Code change snippets:
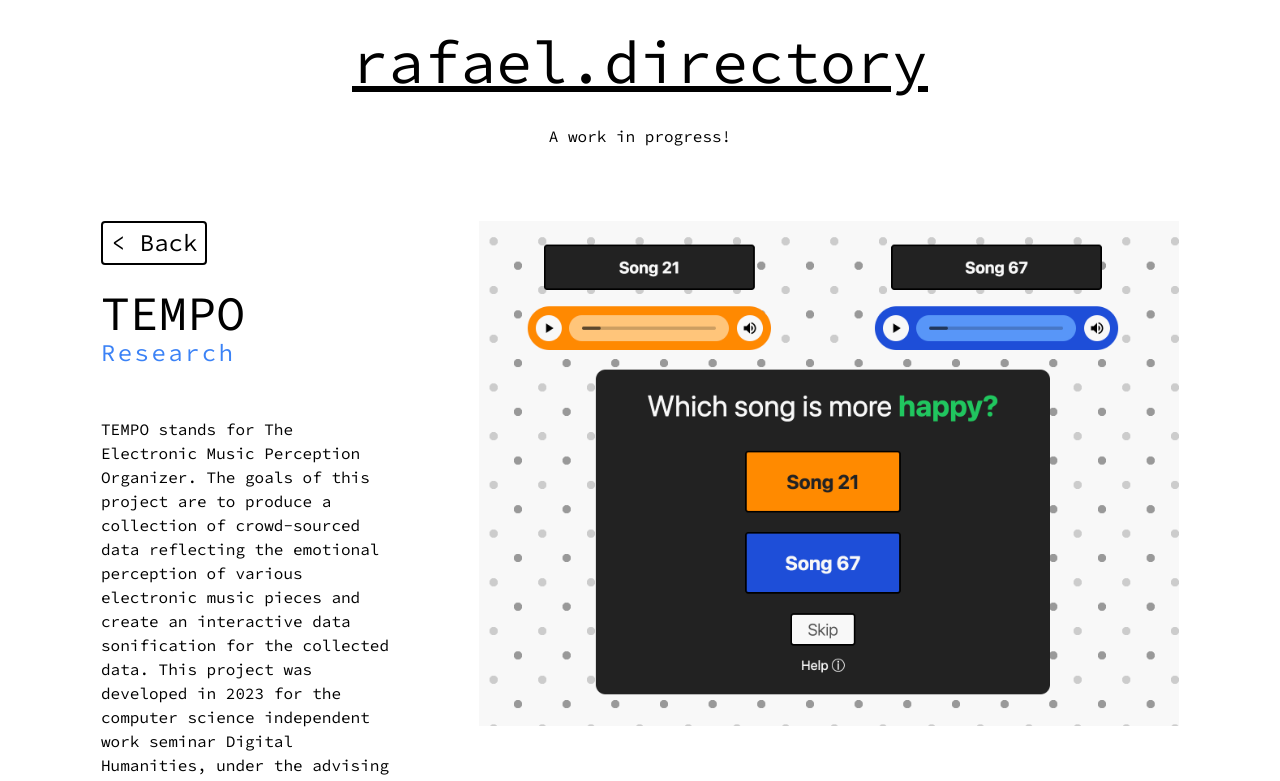
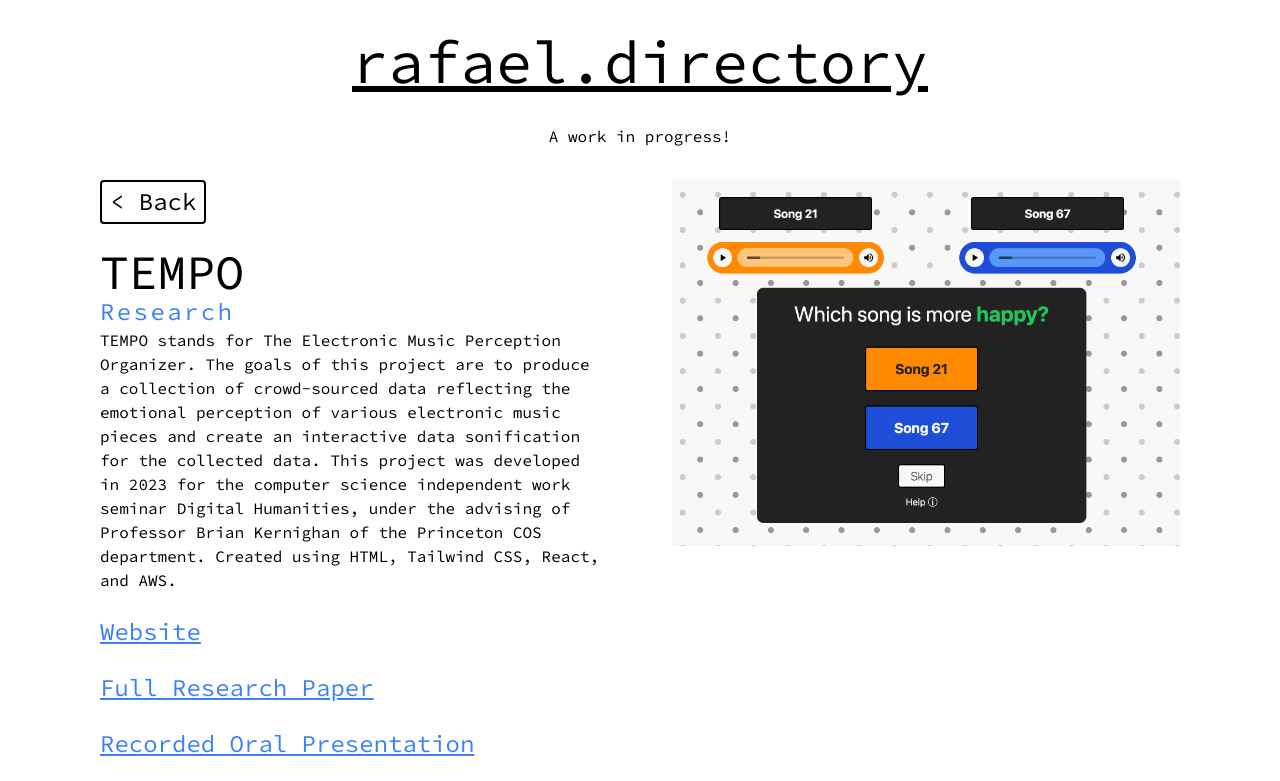
Before and after one commit to racollado/portfolio, a React (Vite) app: page /tempo in a window 1280 px wide. Shown: the top 781 px of the page. Built offline with nearby package versions, Linux system fonts and the light colour scheme.

Commit message:
Mobile layout

```diff
--- a/src/ProjectPage.jsx
+++ b/src/ProjectPage.jsx
@@ -17,15 +17,16 @@ export default function ProjectPage({ project, setPage, hasSubdirectory }) {
   }
 
   return (
-    <div className="px-[100px] pt-10">
-      <table>
-        <tbody>
-          <tr className="align-top">
-            <td className="pr-20">
+    <div className="sm:px-8 md:px-[100px]">
+      <div className="md:w-[50%] md:float-left md:pr-8 pb-10">
         <button
           type="button"
           className="border-black border-2 p-1 px-2 text-2xl rounded hover:bg-gray-200 transition-colors font-scp"
-                onClick={hasSubdirectory ? () => location.href = 'https://rafael.directory' : () => setPage("home")}
+          onClick={
+            hasSubdirectory
+              ? () => (location.href = "https://rafael.directory")
+              : () => setPage("home")
+          }
         >{`< Back`}</button>
         <br />
         <br />
@@ -33,21 +34,21 @@ export default function ProjectPage({ project, setPage, hasSubdirectory }) {
         <h2 className="tracking-widest text-2xl title-font font-medium text-blue-500 mb-1m font-scp">
           {project.category}
         </h2>
-              <br />
-              <br />
-              <p className="font-scp whitespace-pre-line">{project.long}</p>
-              {projectLinks}
-            </td>
-            <td>
         <img
           src={project.image}
           alt="gallery"
-                className="min-w-[500px] max-w-[700px]"
+          className="md:hidden max-w-[100%] py-4"
         />
-            </td>
-          </tr>
-        </tbody>
-      </table>
+        <p className="font-scp whitespace-pre-line">{project.long}</p>
+        {projectLinks}
+      </div>
+      <div className="sm:hidden md:block md:w-[50%] md:float-left md:pl-8">
+        <img
+          src={project.image}
+          alt="gallery"
+          className="max-w-[100%]"
+        />
+      </div>
     </div>
   );
 }
--- a/src/Projects.jsx
+++ b/src/Projects.jsx
@@ -4,7 +4,7 @@ export default function Projects({ setPage, setProject }) {
   return (
     <div className="flex flex-wrap -m-4 px-10">
       {projects.map((project) => (
-        <a key={project.title} className="sm:w-1/2 lg:w-1/3 p-4">
+        <a key={project.title} className="min-w-[100%] sm:min-w-0 sm:w-1/2 lg:w-1/3 p-4">
           <div
             className="flex relative h-96 cursor-pointer"
             onClick={() => {
--- a/tailwind.config.js
+++ b/tailwind.config.js
@@ -5,6 +5,22 @@ export default {
     "./src/**/*.{js,ts,jsx,tsx}",
   ],
   theme: {
+    screens: {
+      'sm': '640px',
+      // => @media (min-width: 640px) { ... }
+
+      'md': '768px',
+      // => @media (min-width: 768px) { ... }
+
+      'lg': '1024px',
+      // => @media (min-width: 1024px) { ... }
+
+      'xl': '1280px',
+      // => @media (min-width: 1280px) { ... }
+
+      '2xl': '1536px',
+      // => @media (min-width: 1536px) { ... }
+    },
     extend: {
       fontFamily: {
         'scp': ['Source Code Pro']
```
Lines whose indentation alone changed are shown as unchanged.
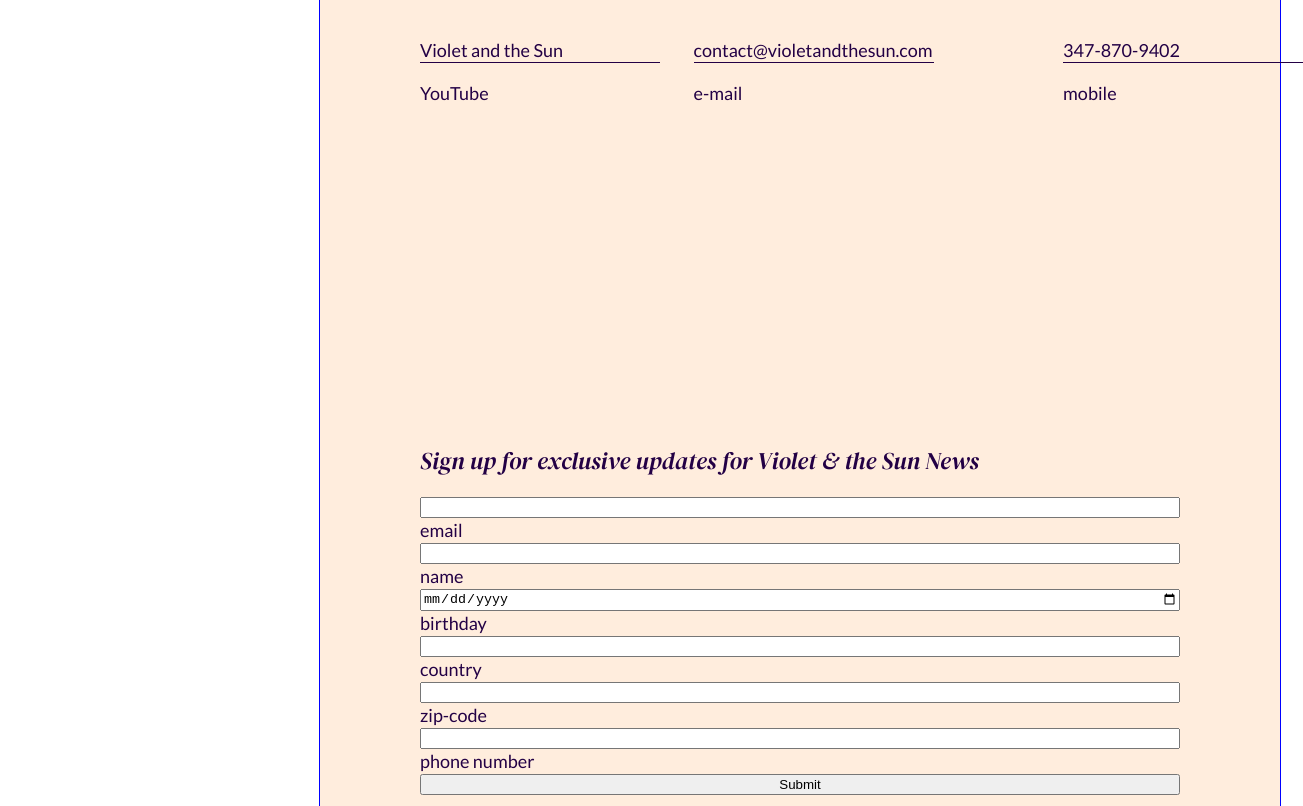
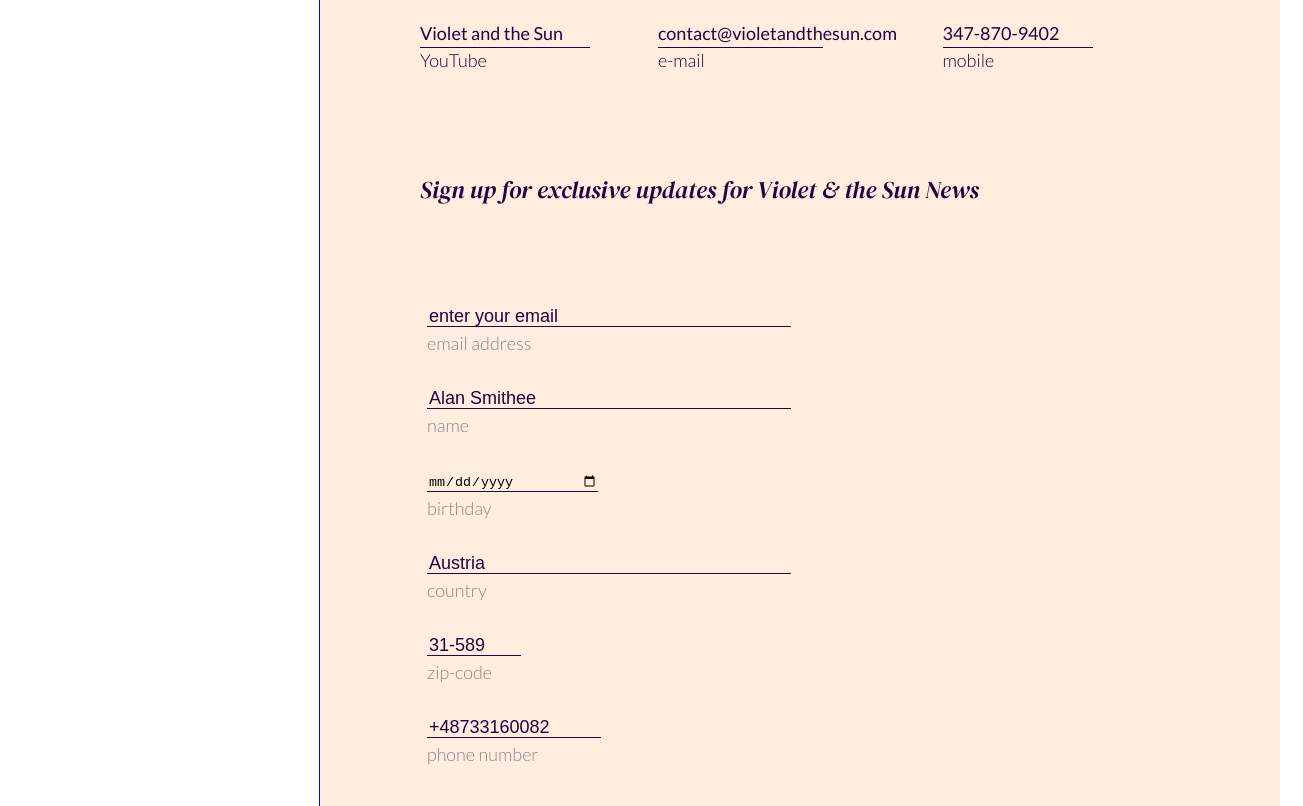
Before and after one commit to AngryFennec/violet, a website: page src/index.html in a window 1280 px wide. Shown: the part 4094-4900 px from the top of the page, 1303 px wide, since content can reach past the window. Drawn offline with nearby package versions, Linux system fonts and the light colour scheme; files that its build step writes are made by us from their sources; files whose address does not match are found by name.

Commit message:
Форма

```diff
--- a/src/index.html
+++ b/src/index.html
@@ -10,6 +10,7 @@
     <link href="https://fonts.googleapis.com/css?family=Lato&display=swap" rel="stylesheet">-->
     <link rel="stylesheet" href="css/style.min.css">
   </head>
+  <!--&#8209;-->
 
   <body class="page-body">
     <header class="header">
@@ -151,18 +152,32 @@
         <section class="subscribe">
           <h2 class="subscribe__header">Sign up for exclusive updates for Violet & the Sun News</h2>
           <form class="subscribe__form" action="" method="post">
-            <input type="email" name="email" id="email">
-            <label for="email">email</label>
-            <input type="text" name="name" id="name">
-            <label for="name">name</label>
-            <input type="date" name="birthday" id="birthday">
-            <label for="birthday">birthday</label>
-            <input type="text" name="country" id="country">
-            <label for="country">country</label>
-            <input type="text" name="zip-code" id="zip-code">
-            <label for="zip-code">zip-code</label>
-            <input type="phone" name="phone" id="phone">
-            <label for="phone">phone number</label>
+            <ul class="subscribe__form-list">
+              <li class="subscribe__form-item">
+                <input class="subscribe__form-input subscribe__form-input--email" type="email" name="email" id="email" placeholder="enter your email">
+                <label class="subscribe__form-label" for="email">email address</label>
+              </li>
+              <li class="subscribe__form-item">
+                <input class="subscribe__form-input subscribe__form-input--name" type="text" name="name" id="name" placeholder="Alan Smithee">
+                <label class="subscribe__form-label" for="name">name</label>
+              </li>
+              <li class="subscribe__form-item">
+                <input class="subscribe__form-input subscribe__form-input--birthday" type="date" name="birthday" id="birthday" placeholder="01.01.1990">
+                <label class="subscribe__form-label" for="birthday">birthday</label>
+              </li>
+              <li class="subscribe__form-item">
+                <input class="subscribe__form-input subscribe__form-input--country" type="text" name="country" id="country" placeholder="Austria">
+                <label class="subscribe__form-label" for="country">country</label>
+              </li>
+              <li class="subscribe__form-item">
+                <input class="subscribe__form-input subscribe__form-input--zip" type="text" name="zip-code" id="zip-code" placeholder="31-589">
+                <label class="subscribe__form-label" for="zip-code">zip-code</label>
+              </li>
+              <li class="subscribe__form-item">
+                <input class="subscribe__form-input subscribe__form-input--phone" type="phone" name="phone" id="phone" placeholder="+48733160082">
+                <label class="subscribe__form-label" for="phone">phone number</label>
+              </li>
+            </ul>
             <button class="subscribe__submit" type="submit">Submit</button>
           </form>
         </section>
--- a/src/sass/blocks/contacts.scss
+++ b/src/sass/blocks/contacts.scss
@@ -1,7 +1,10 @@
 .contacts {
     background-color: $light;
     color: $text-contact;
-    padding: 150px 100px;
+    padding-top: 117px;
+    padding-bottom: 50px;
+    padding-left: 100px;
+    padding-right: 100px;
 }
 
 .contacts__header {
@@ -10,6 +13,7 @@
     font-weight: normal;
     font-size: 36px;
     line-height: 49px;
+    margin-bottom: 45px;
 }
 
 .contacts__list {
@@ -18,18 +22,51 @@
     margin: 0;
 
     display: flex;
-    justify-content: space-between;
+    justify-content: flex-start;
 }
 
 .contacts__value {
     position: relative;
+    margin-bottom: 3px;
+
     &::after {
         position: absolute;
         content: "";
-        bottom: 0;
+        bottom: -2px;
         left: 0;
         height: 1px;
-        width: 240px;
+        width: 170px;
         background-color: $text-contact;
     }
 }
+
+.contacts__item {
+  margin-right: 12.5%;
+
+  &:nth-child(2) {
+    margin-right: 6%;
+
+    .contacts__value {
+        &::after {
+            width: 165px;
+        }
+    }
+  }
+
+  &:last-child {
+    margin-right: 0;
+
+    .contacts__value {
+        &::after {
+            width: 150px;
+        }
+    }
+  }
+}
+
+.contacts__type {
+  font-weight: 300;
+  font-size: 18px;
+  line-height: 22px;
+  margin-top: 0;
+}
--- a/src/sass/blocks/subscribe.scss
+++ b/src/sass/blocks/subscribe.scss
@@ -1,7 +1,10 @@
 .subscribe {
     background-color: $light;
     color: $text-contact;
-    padding: 150px 100px;
+    padding-left: 100px;
+    padding-right: 100px;
+    padding-top: 15px;
+    padding-bottom: 265px;
 }
 
 .subscribe__header {
@@ -10,9 +13,74 @@
     font-weight: normal;
     font-size: 24px;
     line-height: 33px;
+    margin-bottom: 103px;
 }
 
 .subscribe__form {
     display: flex;
     flex-direction: column;
+    padding-left: 7px;
 }
+
+.subscribe__form-list {
+  margin: 0;
+  padding: 0;
+  list-style: none;
+  margin-bottom: 35px;
+}
+
+.subscribe__form-item {
+  display: flex;
+  flex-direction: column;
+  margin-bottom: 37px;
+}
+
+.subscribe__form-input {
+  border: none;
+  border-bottom: 1px solid $text-contact;
+  background-color: transparent;
+  max-width: 360px;
+  margin-bottom: 5px;
+
+  &::placeholder {
+    font-style: normal;
+font-weight: normal;
+font-size: 18px;
+line-height: 22px;
+
+color: $text-contact;
+  }
+
+  &--birthday {
+    max-width: 170px;
+  }
+  &--zip {
+    max-width: 90px;
+  }
+  &--phone {
+    max-width: 170px;
+  }
+}
+
+.subscribe__form-label {
+  font-style: normal;
+font-weight: 300;
+font-size: 18px;
+line-height: 22px;
+
+color: #8B8492;
+}
+
+.subscribe__submit {
+  font-family: "DM Serif Display";
+  font-style: italic;
+  font-weight: normal;
+  font-size: 24px;
+  line-height: 33px;
+  border: none;
+  background: transparent;
+  width: 20%;
+  text-align: left;
+  padding-left: 0;
+  color: $text-contact;
+}
```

Exercise instructions:
Only one number is needed: please count the lines of the entries above in which the string "setPage" occurs.

Result of the exercise:
5